WASHINGTON – The chairman of the U.S. bishops’ Committee on Pro-Life Activities is urging the House to amend legislation forbidding discrimination on the basis of genetic information to include unborn children, unimplanted embryos and those in the process of being adopted as “family members” under the bill.
Cardinal Justin Rigali of Philadelphia said the Genetic Information Nondiscrimination Act, H.R. 493, contained “one very unfortunate and apparently unintentional loophole” by limiting the children identified as family members of an individual to those who are “born to or placed for adoption with the individual.”
But the legislation does not address “discrimination against families based on the preimplantation or prenatal genetic testing of their child, or genetic testing performed on an adoptive child before an adoption is completed,” he said.
The House Education and Labor Committee approved the legislation on a voice vote Feb. 14, without the specific amendment supported by the bishops.

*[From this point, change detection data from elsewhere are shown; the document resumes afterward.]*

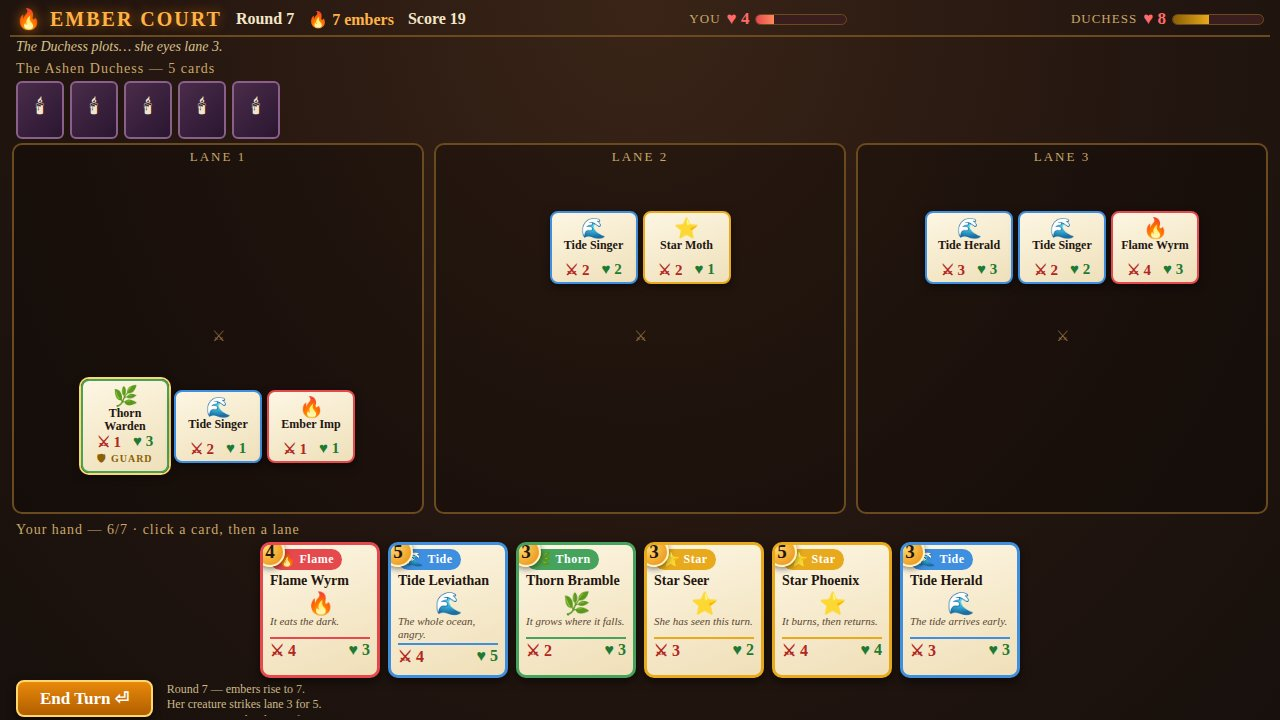
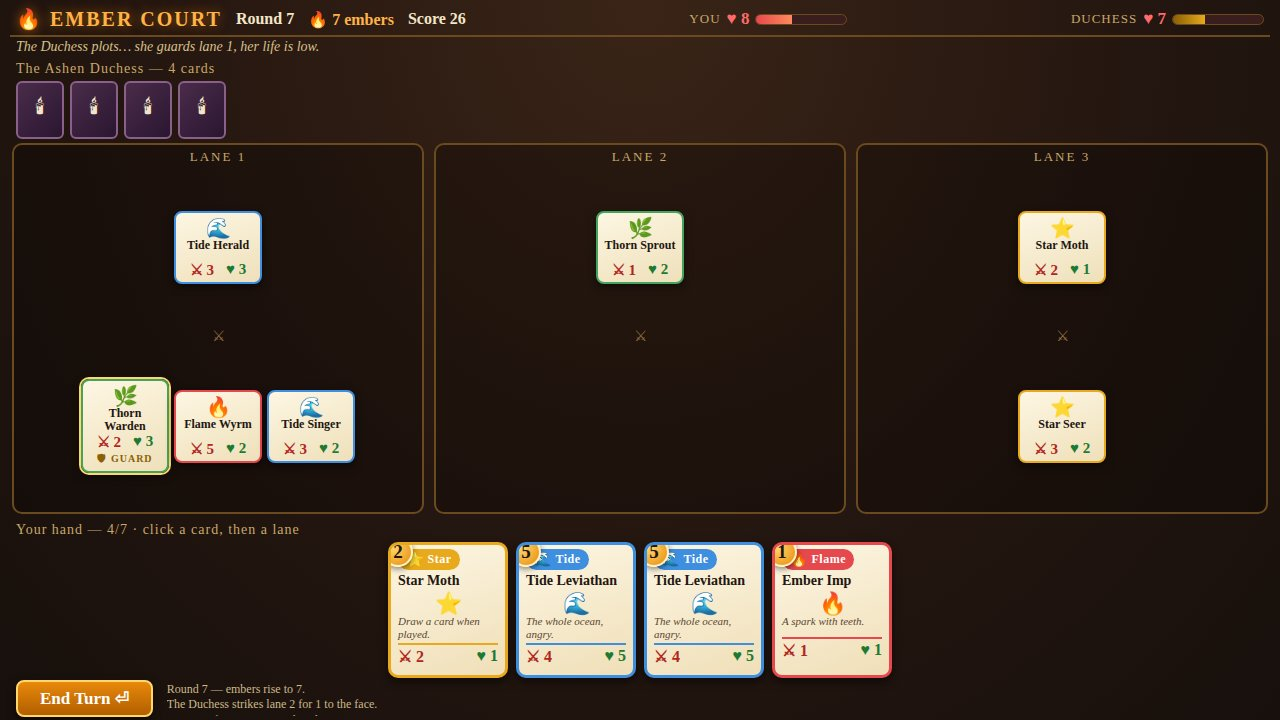
Fix High Tide per-turn, starting hand 5, Kindled display
- High Tide: per-turn flag (highTideThisTurn, reset in startRound) so it
  can fire once every turn, not once per game; playedSuitsThisTurn cleared
  before the Duchess's turn so her Tide cannot trigger the player's High Tide
- Starting hand: reset() draws START_HAND-1, the startRound() draw brings
  the opening hand to exactly 5 (was 6)
- Kindled: lane cards now show effectiveAttack() (base +1 when Flame+Thorn
  share the lane), the value combat actually uses

diff --git a/game/src/world.js b/game/src/world.js
@@ -24,7 +24,7 @@ function makeSide(random) {
   return { life: MAX_LIFE, hand: [], deck: shuffle(buildDeck(), random), lanes: [[], [], []], embers: 1 };
 }
 
-function effectiveAttack(creature, laneCreatures) {
+export function effectiveAttack(creature, laneCreatures) {
   const suits = new Set(laneCreatures.map((c) => c.suit));
   const kindled = suits.has('flame') && suits.has('thorn');
   return creature.attack + (kindled ? 1 : 0);
@@ -42,6 +42,7 @@ export function createWorld(random) {
     damageDealt: 0,
     damageTaken: 0,
     combos: [],
+    highTideThisTurn: false,
     playedSuitsThisTurn: [],
     player: makeSide(random),
     enemy: makeSide(random),
@@ -70,6 +71,7 @@ export function createWorld(random) {
     state.player.embers = Math.min(state.round, MAX_EMBERS);
     state.enemy.embers = Math.min(state.round, MAX_EMBERS);
     state.frozen = [false, false, false];
+    state.highTideThisTurn = false;
     state.playedSuitsThisTurn = [];
     drawCard('player');
     drawCard('enemy');
@@ -88,10 +90,11 @@ export function createWorld(random) {
     state.damageDealt = 0;
     state.damageTaken = 0;
     state.combos = [];
+    state.highTideThisTurn = false;
     state.playedSuitsThisTurn = [];
     state.player = makeSide(random);
     state.enemy = makeSide(random);
-    for (let i = 0; i < START_HAND; i += 1) {
+    for (let i = 0; i < START_HAND - 1; i += 1) {
       drawCard('player');
       drawCard('enemy');
     }
@@ -143,7 +146,8 @@ export function createWorld(random) {
 
   function checkCombos(side) {
     const suits = new Set(state.playedSuitsThisTurn);
-    if (suits.has('tide') && suits.has('star') && !state.combos.includes('High Tide')) {
+    if (suits.has('tide') && suits.has('star') && !state.highTideThisTurn) {
+      state.highTideThisTurn = true;
       state.combos.push('High Tide');
       drawCard(side);
       say('High Tide! Tide + Star in one turn — draw a card.');
@@ -250,6 +254,9 @@ export function createWorld(random) {
   function endPlayerTurn(aiTakeTurn) {
     if (state.over || state.phase !== 'player') return;
     state.phase = 'enemy';
+    // The Duchess's suits are her own turn: clear the player's suits so her
+    // Tide cannot combine with the player's Star (or vice versa).
+    state.playedSuitsThisTurn = [];
     aiTakeTurn(state);
     checkEnd();
     if (!state.over) {

diff --git a/game/src/render.js b/game/src/render.js
@@ -2,6 +2,7 @@
 // text stays legible at thumbnail size; suits are colour AND shape (a coloured
 // badge with a glyph), costs and attack/health are big and high-contrast.
 import { cardById, SUITS, MAX_LIFE } from './config.js';
+import { effectiveAttack } from './world.js';
 
 export const SCREEN_TITLE = 'title';
 export const SCREEN_PLAY = 'play';
@@ -50,7 +51,8 @@ function cardFace(card, { affordable = true, small = false } = {}) {
 }
 
 // A creature standing in a lane: smaller card with live attack/health.
-function laneCreature(creature, side) {
+// Attack shown is the Kindled-boosted value combat actually uses.
+function laneCreature(creature, laneCreatures) {
   const card = cardById(creature.cardId);
   const suit = SUITS[creature.suit];
   const node = el('div', `lane-card suit-${creature.suit}${creature.ability === 'guard' ? ' guard' : ''}`);
@@ -62,7 +64,7 @@ function laneCreature(creature, side) {
     el('div', 'lane-stats'),
   );
   const stats = node.querySelector('.lane-stats');
-  stats.append(el('span', 'atk', `⚔ ${creature.attack}`), el('span', 'hp', `♥ ${creature.health}`));
+  stats.append(el('span', 'atk', `⚔ ${effectiveAttack(creature, laneCreatures)}`), el('span', 'hp', `♥ ${creature.health}`));
   if (creature.ability === 'guard') node.append(el('div', 'guard-tag', '🛡 GUARD'));
   node.title = `${creature.name} — ${card.text}`;
   return node;
@@ -136,10 +138,10 @@ export function createRenderer(root) {
       laneEl.addEventListener('click', () => onLaneClick && onLaneClick(lane));
       const head = el('div', 'lane-head', `LANE ${lane + 1}${state.frozen[lane] ? ' ❄ FROZEN' : ''}`);
       const foeSide = el('div', 'lane-side foe-side');
-      for (const creature of enemy.lanes[lane]) foeSide.append(laneCreature(creature, 'enemy'));
+      for (const creature of enemy.lanes[lane]) foeSide.append(laneCreature(creature, enemy.lanes[lane]));
       const mid = el('div', 'lane-mid', '⚔');
       const mySide = el('div', 'lane-side my-side');
-      for (const creature of player.lanes[lane]) mySide.append(laneCreature(creature, 'player'));
+      for (const creature of player.lanes[lane]) mySide.append(laneCreature(creature, player.lanes[lane]));
       laneEl.append(head, foeSide, mid, mySide);
       board.append(laneEl);
     }
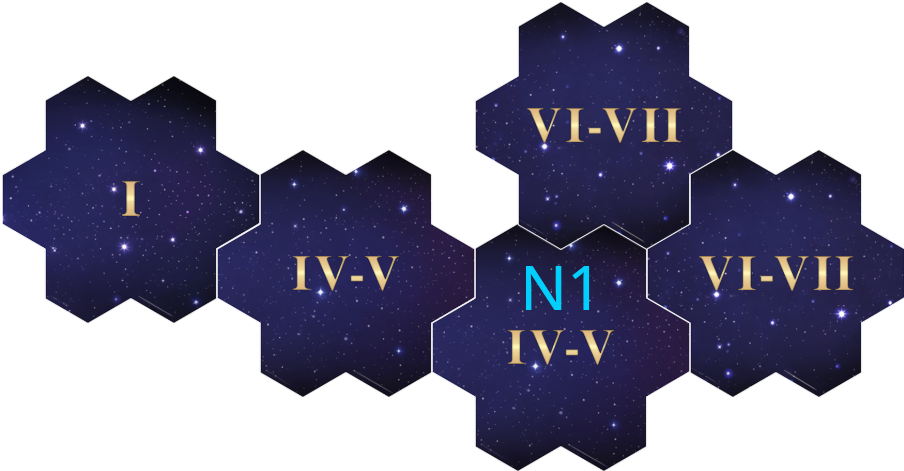
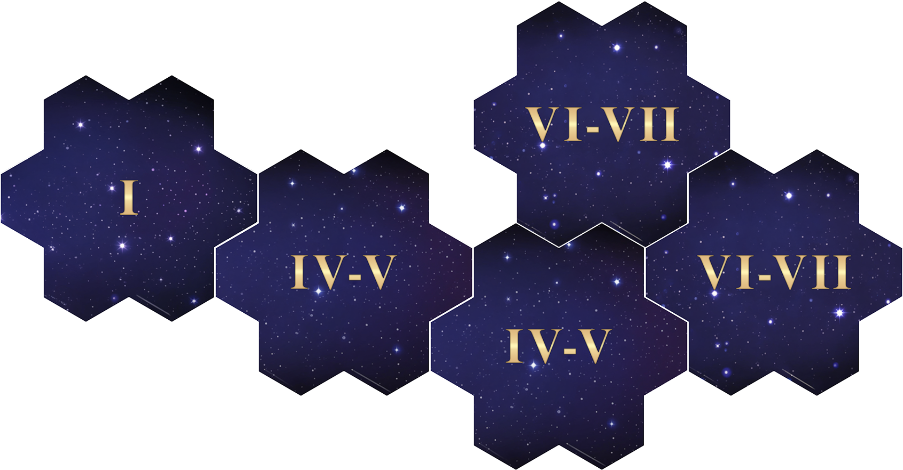
Fix gold rush images

diff --git a/draft-scenarios/clash/gold_rush.tex b/draft-scenarios/clash/gold_rush.tex
@@ -150,9 +150,16 @@ After paying a tranche, \textbf{remove all Black Cubes} from every Windmill and 
 \begin{tikzpicture}[overlay]
     \centering
     \node at (4.4, 5.5) {\includegraphics[width=0.45\textwidth]{\maps/gold_rush-solo.png}};
+    \node at (5.4, 5.05) {\large{{\textbf{\textcolor{deepskyblue}{N1}}}}};
     \node at (4.4, 2.5) {\footnotesize{\textbf{SOLO VARIANT}}};
+
     \node at (4.5, -2) {\includegraphics[width=0.48\textwidth]{\maps/gold_rush-1v1.png}};
-    \node at (4.5, -6) {\footnotesize{\textbf{1v1 VARIANT}}};
+    \node at (4.9, 0.3) {\large{{\textbf{\textcolor{deepskyblue}{N1}}}}};
+    \node at (4.5, -1.5) {\large{{\textbf{\textcolor{deepskyblue}{\#C1}}}}};
+    \node at (4.1, -3.3) {\large{{\textbf{\textcolor{deepskyblue}{C2}}}}};
+    \node at (4.1, -6) {\footnotesize{\textbf{1v1 VARIANT}}};
+
     \node at (13.6, -4) {\includegraphics[width=0.52\textwidth]{\maps/gold_rush-2v2.png}};
+    \node at (13.6, -3.5) {\large{{\textbf{\textcolor{deepskyblue}{N1}}}}};
     \node at (13.6, -8.5) {\footnotesize{\textbf{2v2 VARIANT}}};
 \end{tikzpicture}

diff --git a/draft-scenarios/metadata.tex b/draft-scenarios/metadata.tex
@@ -154,8 +154,9 @@
 \definecolor{bistre}{rgb}{0.24, 0.17, 0.12}
 \definecolor{cadmiumgreen}{rgb}{0.0, 0.42, 0.24}
 \definecolor{camel}{rgb}{0.76, 0.6, 0.42}
-\definecolor{darkcandyapplered}{rgb}{0.64, 0.0, 0.0}
 \definecolor{cobalt}{rgb}{0.0, 0.28, 0.67}
+\definecolor{darkcandyapplered}{rgb}{0.64, 0.0, 0.0}
+\definecolor{deepskyblue}{rgb}{0.0, 0.75, 1.0}
 \definecolor{goldenbrown}{rgb}{0.6, 0.4, 0.08}
 
 % Command to frame images

diff --git a/metadata.tex b/metadata.tex
@@ -154,8 +154,9 @@
 \definecolor{bistre}{rgb}{0.24, 0.17, 0.12}
 \definecolor{cadmiumgreen}{rgb}{0.0, 0.42, 0.24}
 \definecolor{camel}{rgb}{0.76, 0.6, 0.42}
-\definecolor{darkcandyapplered}{rgb}{0.64, 0.0, 0.0}
 \definecolor{cobalt}{rgb}{0.0, 0.28, 0.67}
+\definecolor{darkcandyapplered}{rgb}{0.64, 0.0, 0.0}
+\definecolor{deepskyblue}{rgb}{0.0, 0.75, 1.0}
 \definecolor{goldenbrown}{rgb}{0.6, 0.4, 0.08}
 
 % Command to frame images
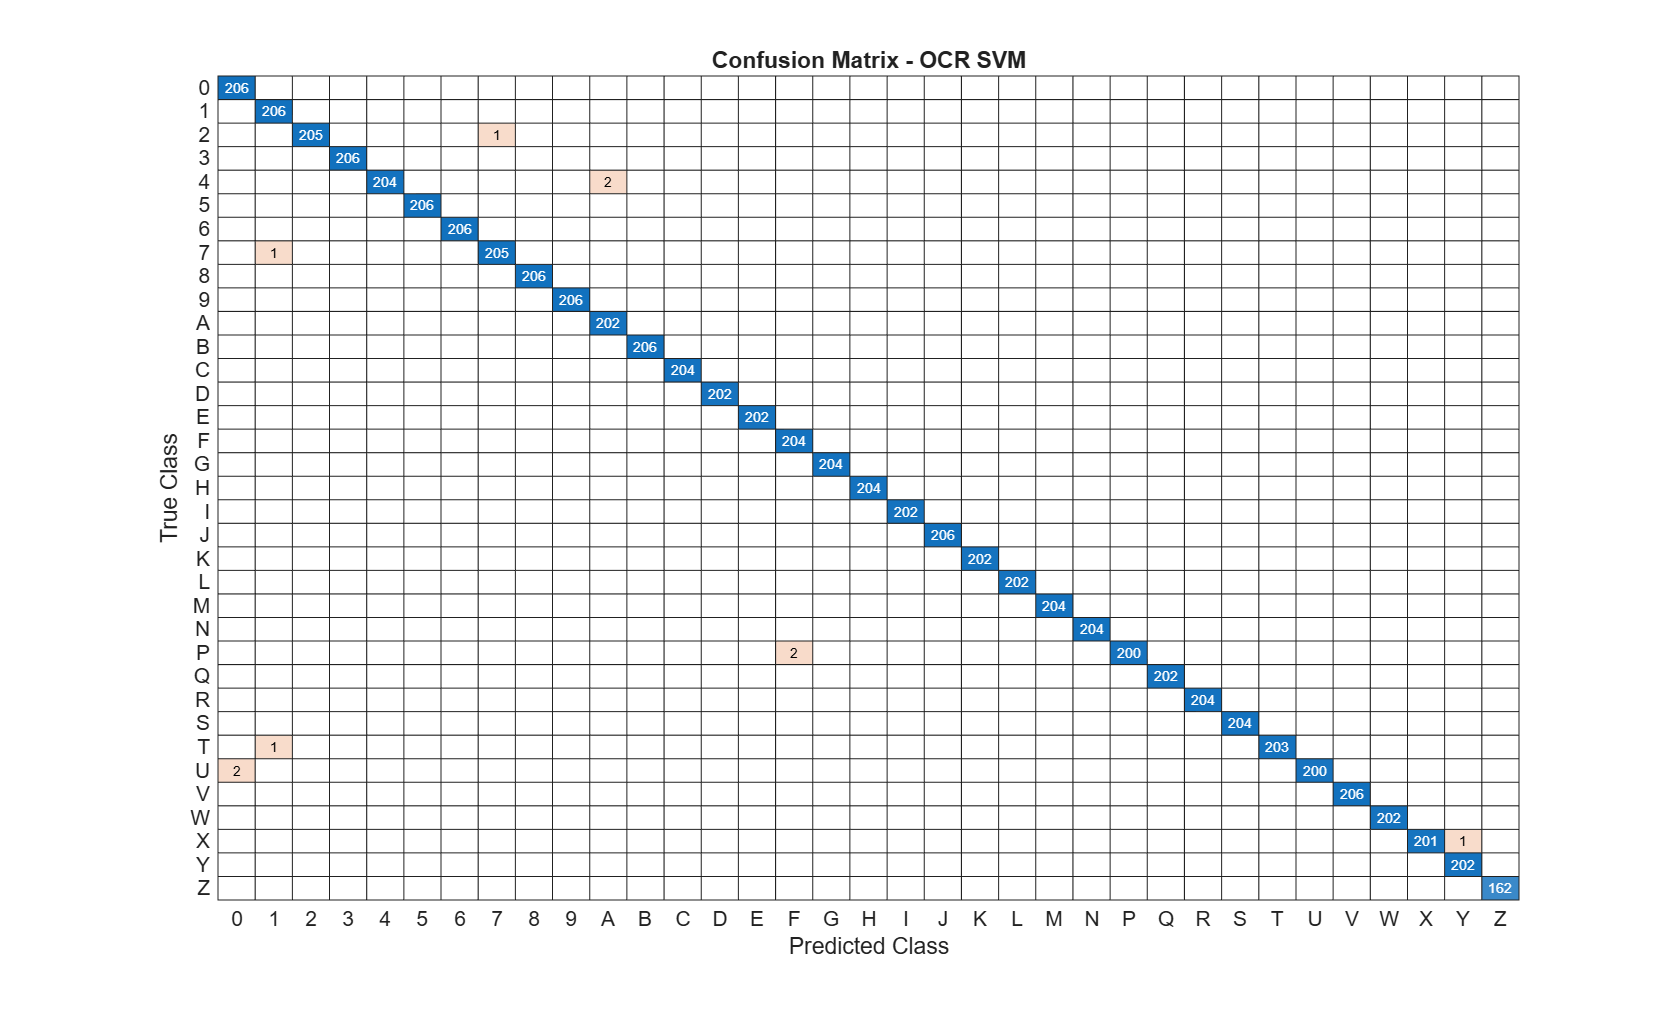
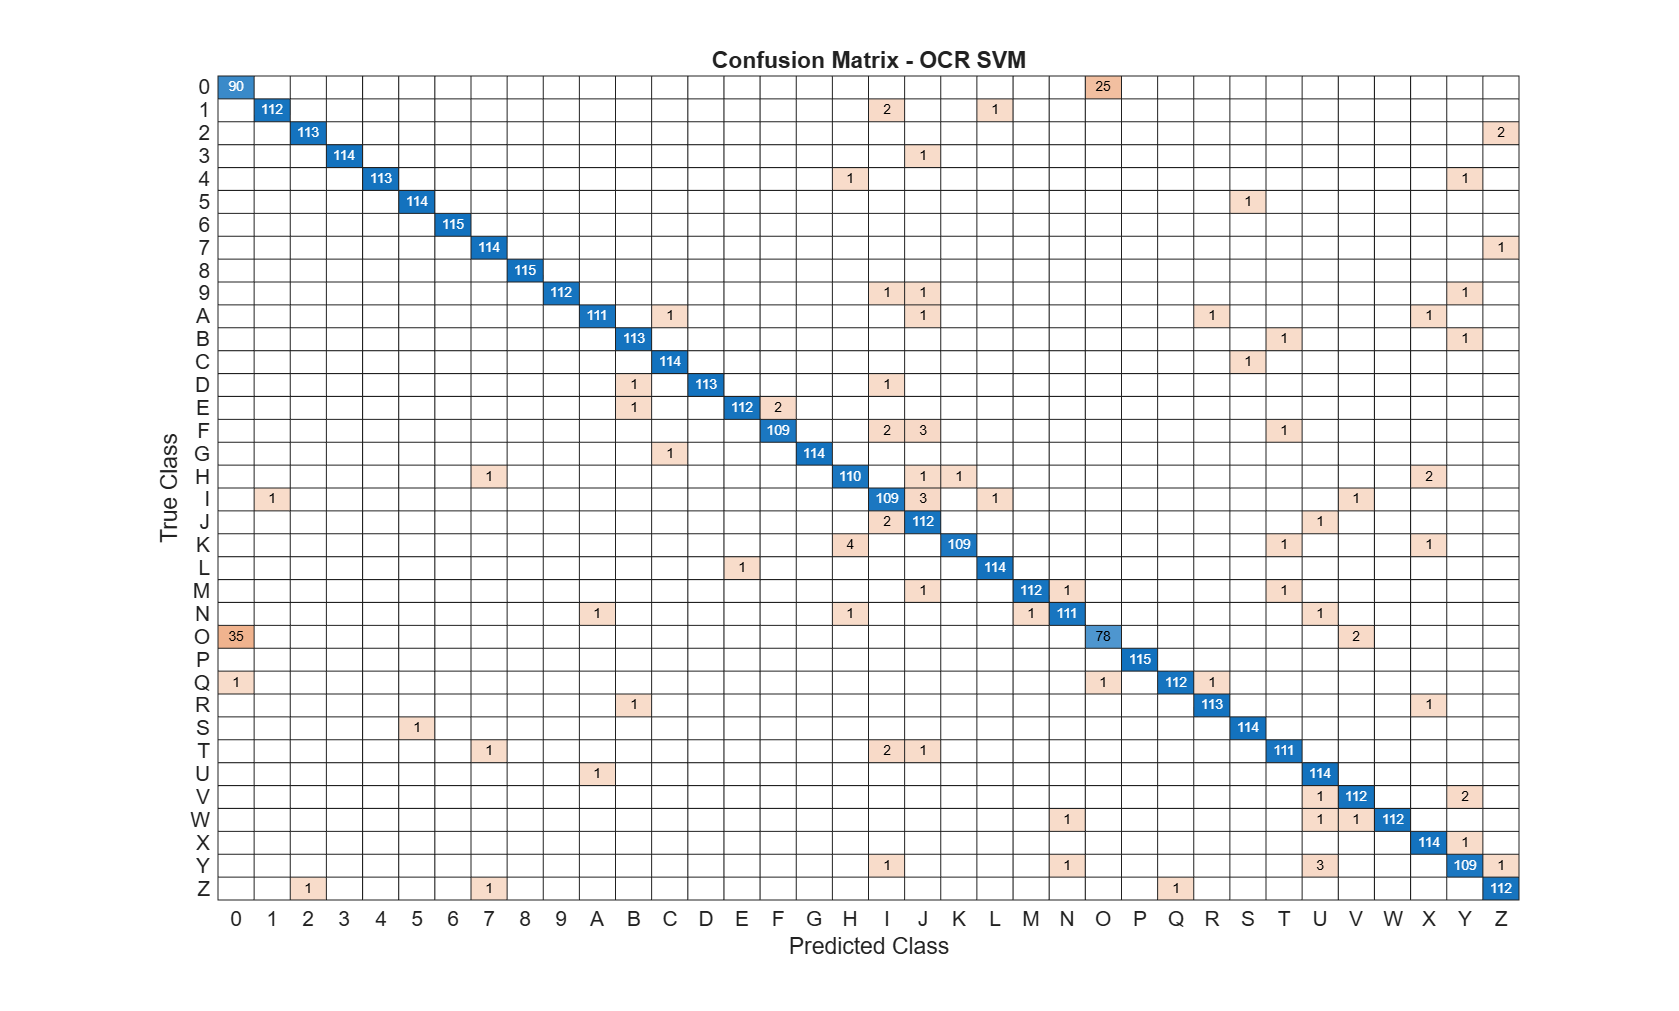
Enhance OCR processing: add confusion analysis, update segmentation logic, and modify visualization flags

Changed region(s): [[0.0929, 0.0613, 0.9291, 0.9199]]

diff --git a/characters_segmentation/segm.m b/characters_segmentation/segm.m
@@ -28,7 +28,7 @@ function chars = segm(im)
         y = bb(2); 
         w = bb(3); 
         h = bb(4);
-        
+
         ar = w / h; % Aspect Ratio
 
         cond_ar = (ar > 0.05 && ar < 1.5);
@@ -49,6 +49,16 @@ function chars = segm(im)
         keepMask = blobs(:, 4) > medH * 0.80;
         blobs = blobs(keepMask, :);
     end
+    %if ~isempty(blobs)
+
+        %widths  = blobs(:,3);
+        %heights = blobs(:,4);
+
+        %fprintf("Min: %.1fx%.1f\n", min(widths), min(heights));
+        %fprintf("Mean: %.1fx%.1f\n", mean(widths), mean(heights));
+        %fprintf("Max: %.1fx%.1f\n", max(widths), max(heights));
+
+    %end
 
     if ~isempty(blobs)
         chars = sortrows(blobs, 1);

An amendment offered by the committee’s chairman, Rep. George Miller, D-Calif., extended protection to children in the womb, but did not address the preimplantation or adoption gaps.
Richard Doerflinger, deputy director of the bishops’ Secretariat for Pro-Life Activities, said his office would “continue to work to improve the language” as it goes to two more House committees before reaching the House floor.
In a letter to members of the Education and Labor Committee before the vote, Cardinal Rigali said he hoped amending the legislation would not “become a victim of the politics of abortion.” He noted that the American Civil Liberties Union, which supports keeping abortion legal, testified about a case of genetic discrimination based on prenatal testing to show the need for federal legislation.
In addition, “When the bill was debated and approved by the Senate in 2005, sponsors disclaimed any intention of excluding such situations and said the bill’s scope would be clarified later,” he said. “However, because the House did not act on the bill at that time, this was never done.”
If the legislation is not amended, the cardinal said, “an insurance company may misuse knowledge of a child’s genetic defect to raise a woman’s premiums, cancel her insurance, or even pressure her to have an abortion or cancel adoption plans for a child with special needs, because the company does not wish to cover the additional needs of a child who will develop an illness or disability.”
“This bill would not provide a remedy, because the company did not misuse genetic information about the woman or a ‘family member’ (as defined in the bill) – in fact, if the discrimination is successful in achieving its goal, the child will never become a ‘family member’ at all,” he added.
Cardinal Rigali said the “explosion of knowledge regarding genetics in recent years … could bring enormous benefits to humanity” but could also bring discrimination against individuals and families if the knowledge is misused.
“The most fundamental and destructive form of such discrimination would be to use such information to seek to prevent a family from accepting a child with special needs into their lives,” he added. “I urge you to amend H.R. 493 to make it clear that such invidious discrimination will not be permitted.”